**What to do:** Show, in full, each line of the data that contains "pending".

↓↓↓

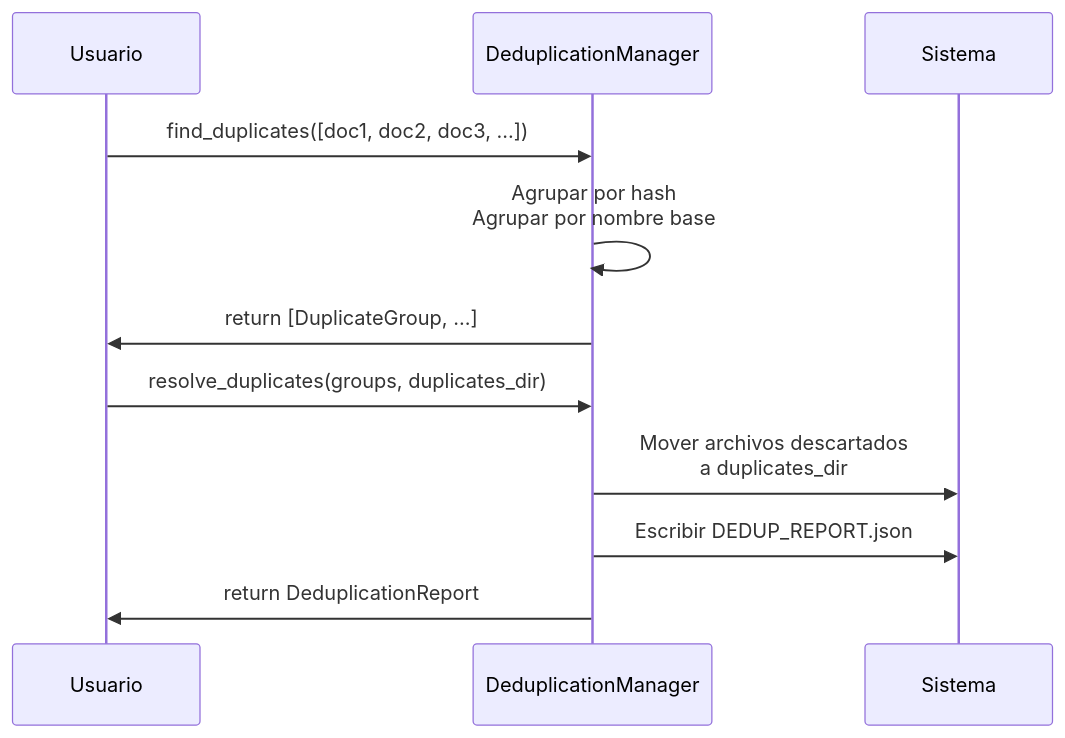
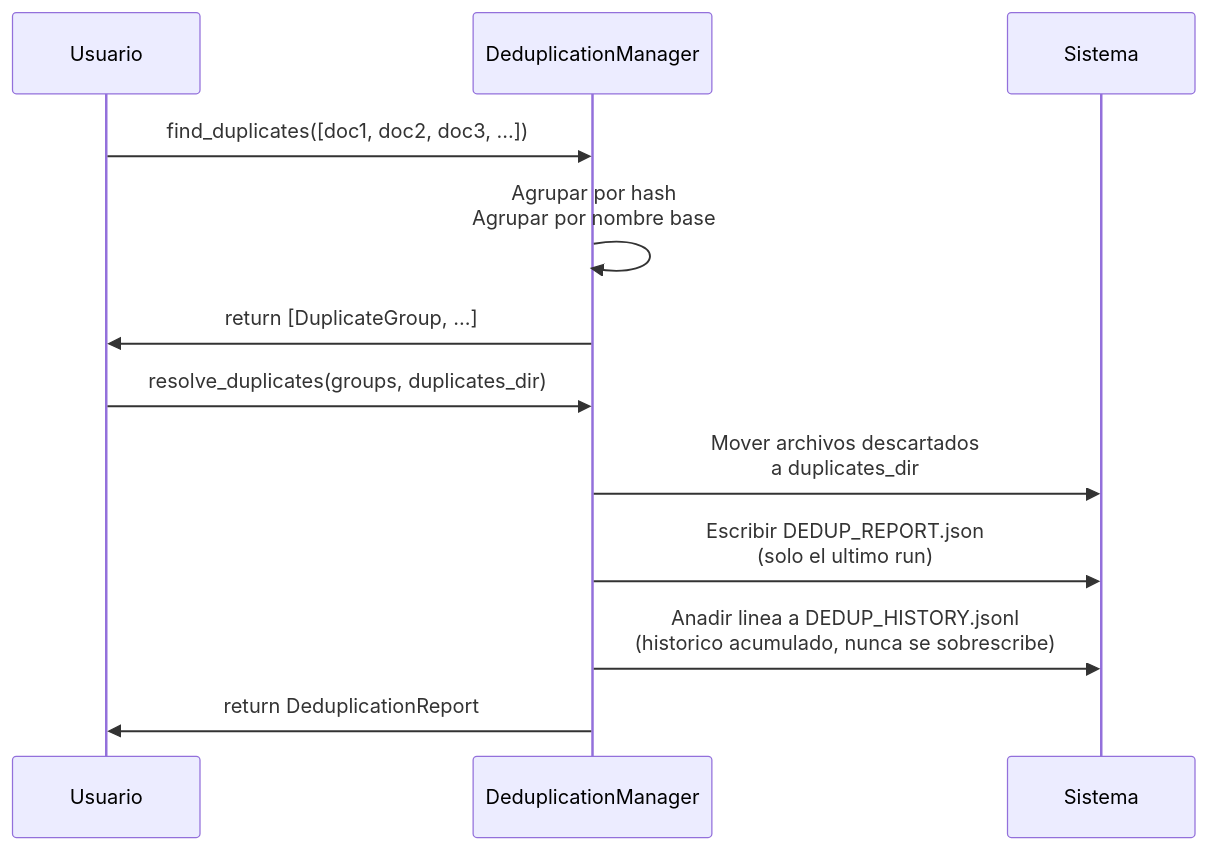
Before and after one commit to fmanza/doc_organize: the diagram in docs/functional/dedup.md, drawn with Mermaid. The commit also changed other lines of this file and 25 other files, not shown here.

````diff
--- a/docs/functional/dedup.md
+++ b/docs/functional/dedup.md
@@ -20,15 +20,16 @@
 ```mermaid
 sequenceDiagram
     participant Usuario
     participant DeduplicationManager
     participant Sistema
     
     Usuario->>DeduplicationManager: find_duplicates([doc1, doc2, doc3, ...])
     DeduplicationManager->>DeduplicationManager: Agrupar por hash<br/>Agrupar por nombre base
     DeduplicationManager->>Usuario: return [DuplicateGroup, ...]
     
     Usuario->>DeduplicationManager: resolve_duplicates(groups, duplicates_dir)
     DeduplicationManager->>Sistema: Mover archivos descartados<br/>a duplicates_dir
-    DeduplicationManager->>Sistema: Escribir DEDUP_REPORT.json
+    DeduplicationManager->>Sistema: Escribir DEDUP_REPORT.json<br/>(solo el ultimo run)
+    DeduplicationManager->>Sistema: Anadir linea a DEDUP_HISTORY.jsonl<br/>(historico acumulado, nunca se sobrescribe)
     DeduplicationManager->>Usuario: return DeduplicationReport
 ```
````
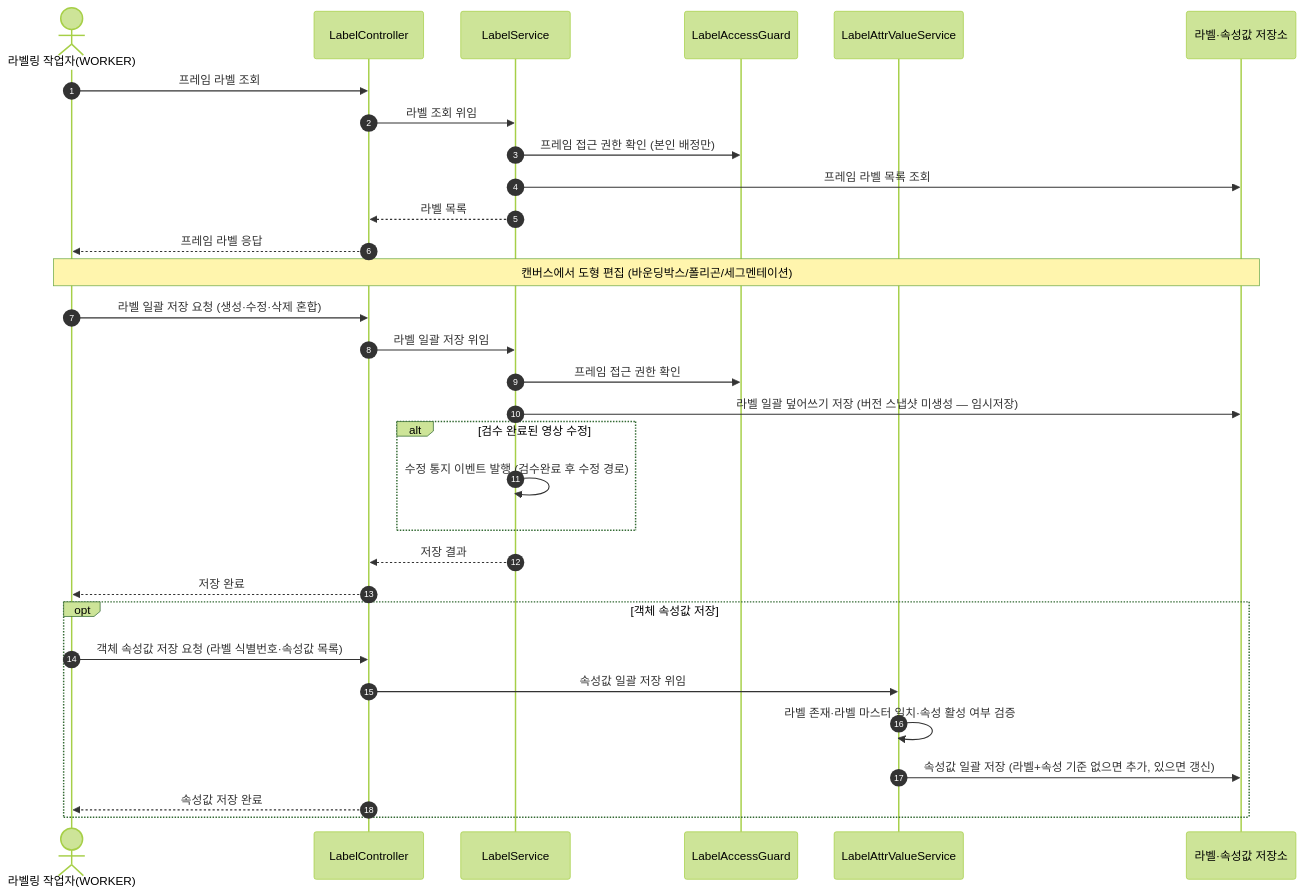
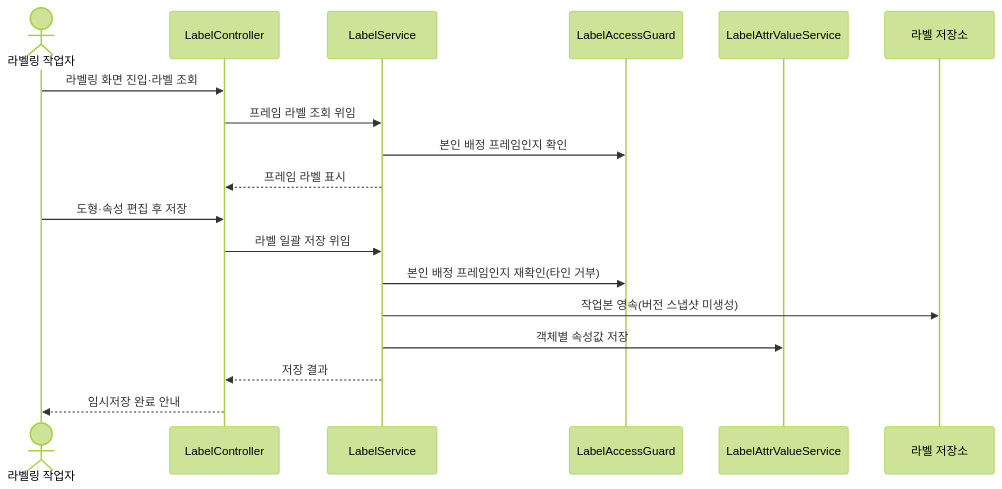
Diagram 16 of 36 in docs/design/D1-클래스설계서.md (New-stella/klid-label), drawn with Mermaid (forest theme) before and after one commit. The commit also changed other lines of this file and 7 other files, not shown here.

````diff
--- a/docs/design/D1-클래스설계서.md
+++ b/docs/design/D1-클래스설계서.md
@@ -808,33 +672,20 @@
 ```mermaid
 sequenceDiagram
-    autonumber
-    actor WK as 라벨링 작업자(WORKER)
-    participant LC as LabelController
-    participant LS as LabelService
-    participant AG as LabelAccessGuard
-    participant AVS as LabelAttrValueService
-    participant DB as 라벨·속성값 저장소
-    WK->>LC: 프레임 라벨 조회
-    LC->>LS: 라벨 조회 위임
-    LS->>AG: 프레임 접근 권한 확인 (본인 배정만)
-    LS->>DB: 프레임 라벨 목록 조회
-    LS-->>LC: 라벨 목록
-    LC-->>WK: 프레임 라벨 응답
-    Note over WK,DB: 캔버스에서 도형 편집 (바운딩박스/폴리곤/세그멘테이션)
-    WK->>LC: 라벨 일괄 저장 요청 (생성·수정·삭제 혼합)
-    LC->>LS: 라벨 일괄 저장 위임
-    LS->>AG: 프레임 접근 권한 확인
-    LS->>DB: 라벨 일괄 덮어쓰기 저장 (버전 스냅샷 미생성 — 임시저장)
-    alt 검수 완료된 영상 수정
-        LS->>LS: 수정 통지 이벤트 발행 (검수완료 후 수정 경로)
-    end
-    LS-->>LC: 저장 결과
-    LC-->>WK: 저장 완료
-    opt 객체 속성값 저장
-        WK->>LC: 객체 속성값 저장 요청 (라벨 식별번호·속성값 목록)
-        LC->>AVS: 속성값 일괄 저장 위임
-        AVS->>AVS: 라벨 존재·라벨 마스터 일치·속성 활성 여부 검증
-        AVS->>DB: 속성값 일괄 저장 (라벨+속성 기준 없으면 추가, 있으면 갱신)
-        LC-->>WK: 속성값 저장 완료
-    end
+    actor WORKER as 라벨링 작업자
+    participant C as LabelController
+    participant S as LabelService
+    participant G as LabelAccessGuard
+    participant AV as LabelAttrValueService
+    participant L as 라벨 저장소
+    WORKER->>C: 라벨링 화면 진입·라벨 조회
+    C->>S: 프레임 라벨 조회 위임
+    S->>G: 본인 배정 프레임인지 확인
+    S-->>C: 프레임 라벨 표시
+    WORKER->>C: 도형·속성 편집 후 저장
+    C->>S: 라벨 일괄 저장 위임
+    S->>G: 본인 배정 프레임인지 재확인(타인 거부)
+    S->>L: 작업본 영속(버전 스냅샷 미생성)
+    S->>AV: 객체별 속성값 저장
+    S-->>C: 저장 결과
+    C-->>WORKER: 임시저장 완료 안내
 ```
````
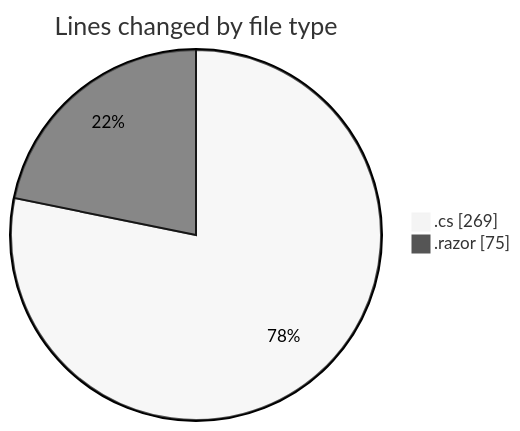
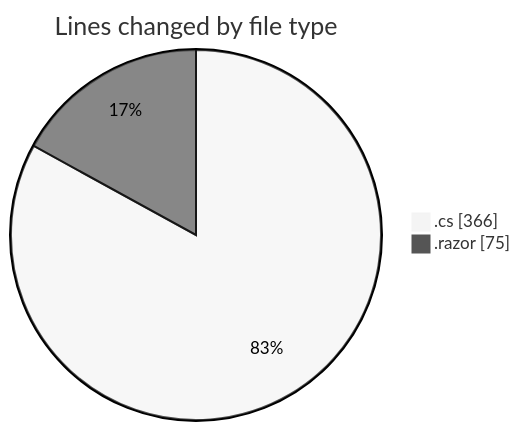
The first of 2 diagrams in 2025-03-30/front-end/README.md (Netris89/code-tracking), drawn with Mermaid (neutral theme) before and after one commit. The commit also changed other lines of this file and 1 other file, not shown here.

````diff
--- a/2025-03-30/front-end/README.md
+++ b/2025-03-30/front-end/README.md
@@ -24,6 +25,6 @@
 ```mermaid
 pie showData
 title Lines changed by file type
-".cs" : 269
+".cs" : 366
 ".razor" : 75
 ```
````
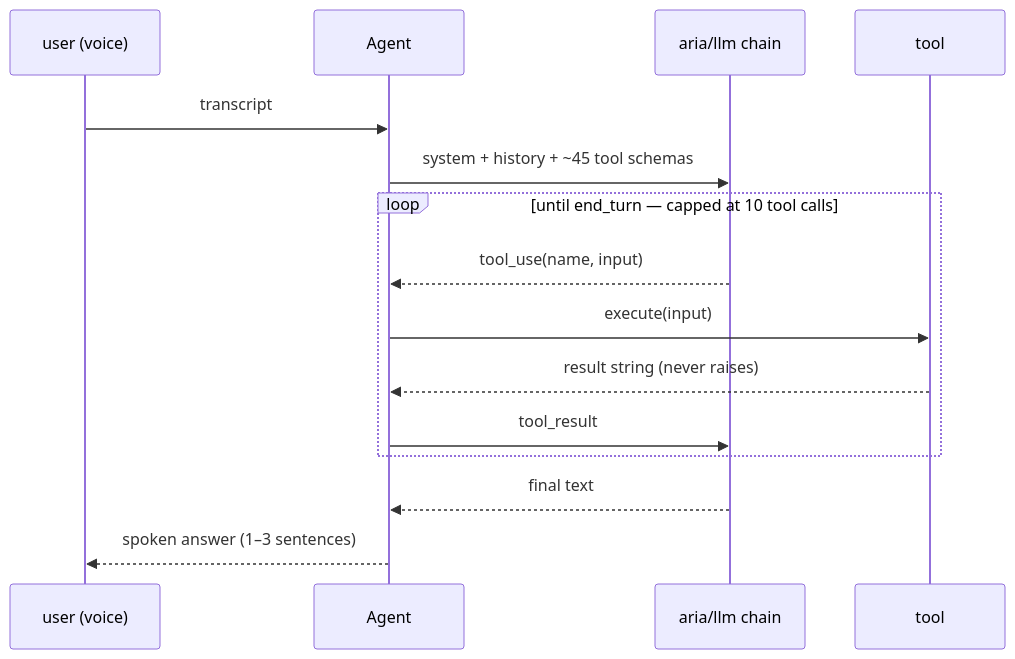
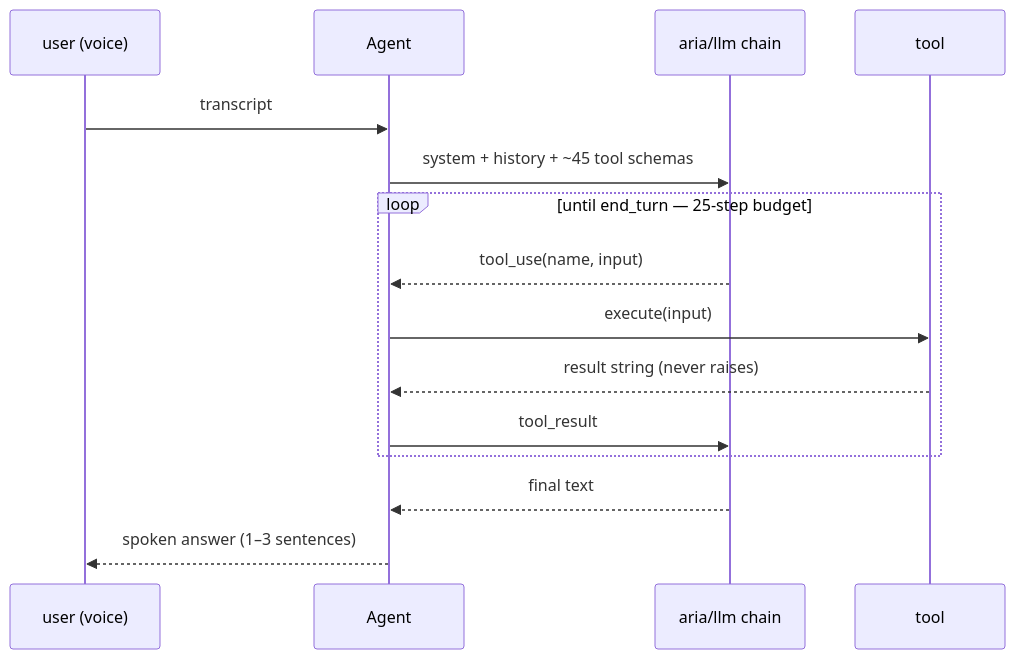
One commit to Bhanu1299/Aria changed the second of 6 diagrams in ARCHITECTURE.md. Above: the diagram before and after it, drawn with Mermaid. The commit also changed other lines of this file and 2 other files, not shown here.

First line of the commit message:
docs: README rewrite with architecture walkthrough and banner

````diff
--- a/ARCHITECTURE.md
+++ b/ARCHITECTURE.md
@@ -67,18 +67,18 @@
 ```mermaid
 sequenceDiagram
     participant U as user (voice)
     participant A as Agent
     participant L as aria/llm chain
     participant T as tool
 
     U->>A: transcript
     A->>L: system + history + ~45 tool schemas
-    loop until end_turn — capped at 10 tool calls
+    loop until end_turn — 25-step budget
         L-->>A: tool_use(name, input)
         A->>T: execute(input)
         T-->>A: result string (never raises)
         A->>L: tool_result
     end
     L-->>A: final text
     A-->>U: spoken answer (1–3 sentences)
 ```
````
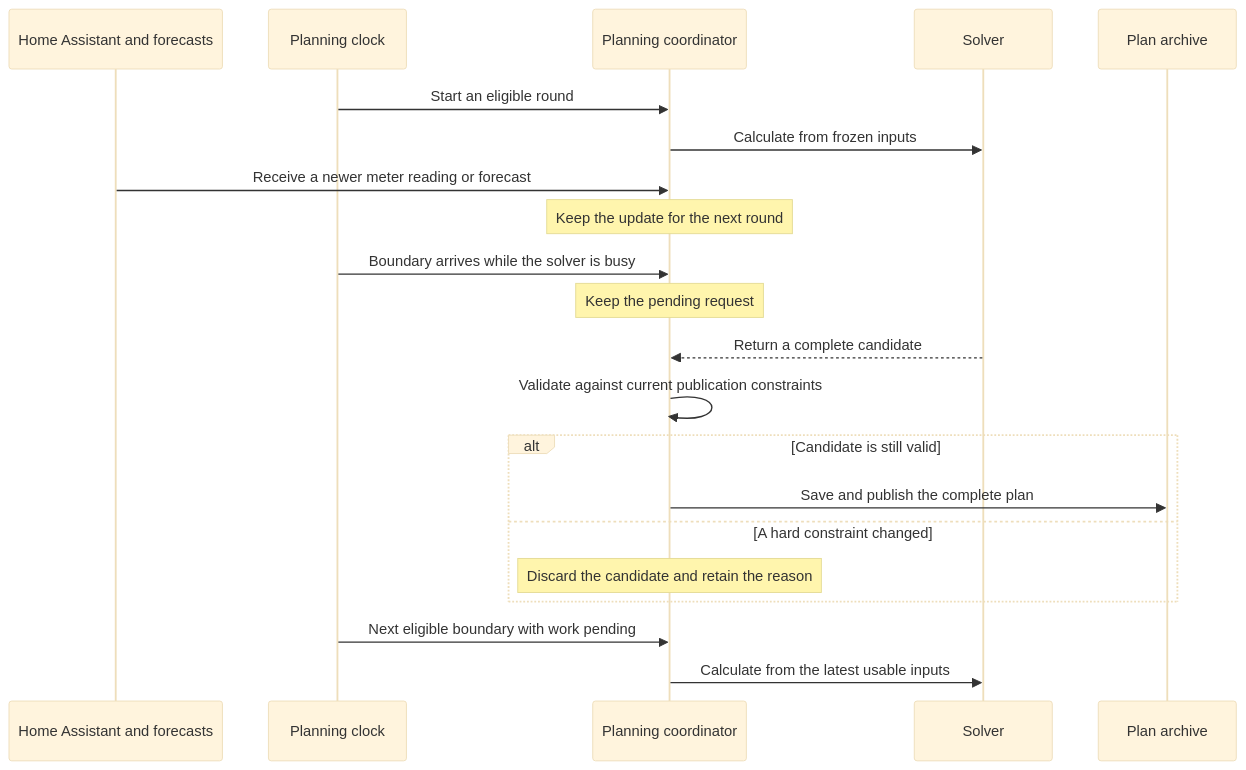
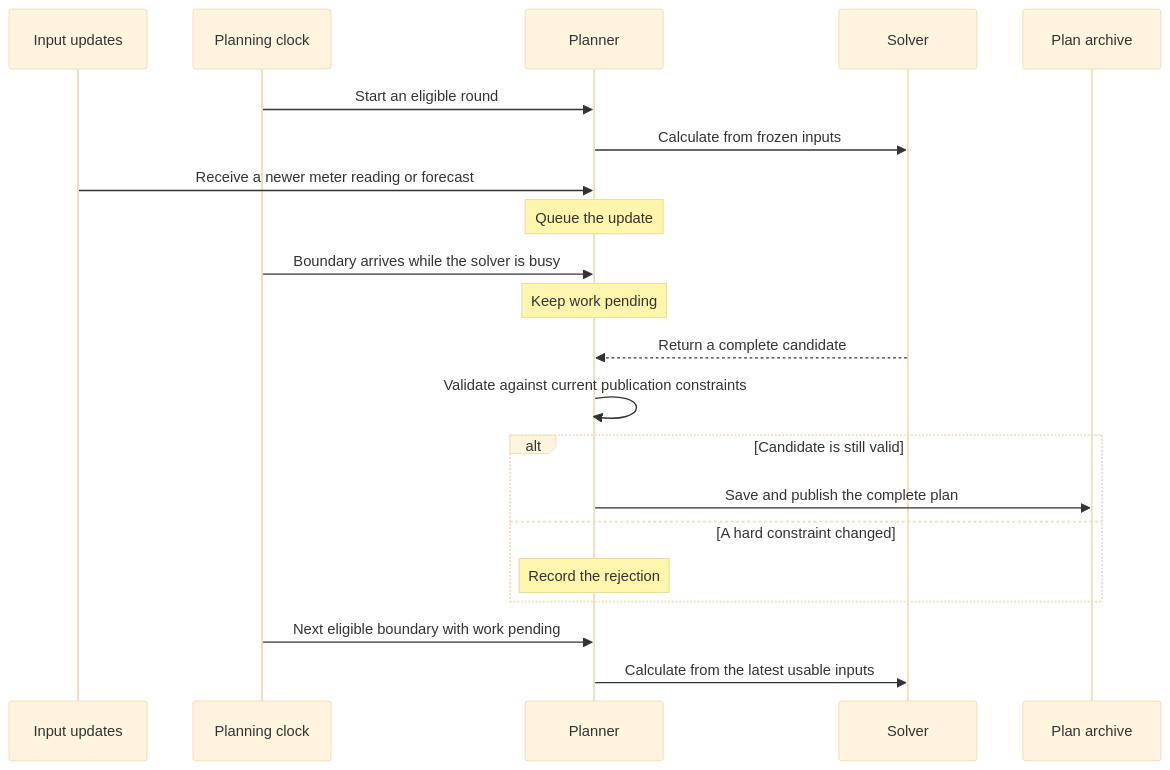
Before and after one commit to patrickvorgers/open-energy-planner: the diagram in docs/development/EMS-VISUALIZATION.md, drawn with Mermaid (base theme). The commit also changed 11 other files, not shown here.

Commit message:
docs: keep sequence labels concise

````diff
--- a/docs/development/EMS-VISUALIZATION.md
+++ b/docs/development/EMS-VISUALIZATION.md
@@ -309,23 +309,23 @@
 ```mermaid
 sequenceDiagram
-    participant Inputs as Home Assistant and forecasts
+    participant Inputs as Input updates
     participant Clock as Planning clock
-    participant Planner as Planning coordinator
+    participant Planner
     participant Solver
     participant Archive as Plan archive
     Clock->>Planner: Start an eligible round
     Planner->>Solver: Calculate from frozen inputs
     Inputs->>Planner: Receive a newer meter reading or forecast
-    Note over Planner: Keep the update for the next round
+    Note over Planner: Queue the update
     Clock->>Planner: Boundary arrives while the solver is busy
-    Note over Planner: Keep the pending request
+    Note over Planner: Keep work pending
     Solver-->>Planner: Return a complete candidate
     Planner->>Planner: Validate against current publication constraints
     alt Candidate is still valid
         Planner->>Archive: Save and publish the complete plan
     else A hard constraint changed
-        Note over Planner: Discard the candidate and retain the reason
+        Note over Planner: Record the rejection
     end
     Clock->>Planner: Next eligible boundary with work pending
     Planner->>Solver: Calculate from the latest usable inputs
 ```
````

↑↑↑

**Exercise solution:**
-    Note over Planner: Keep the pending request
+    Note over Planner: Keep work pending
     Clock->>Planner: Next eligible boundary with work pending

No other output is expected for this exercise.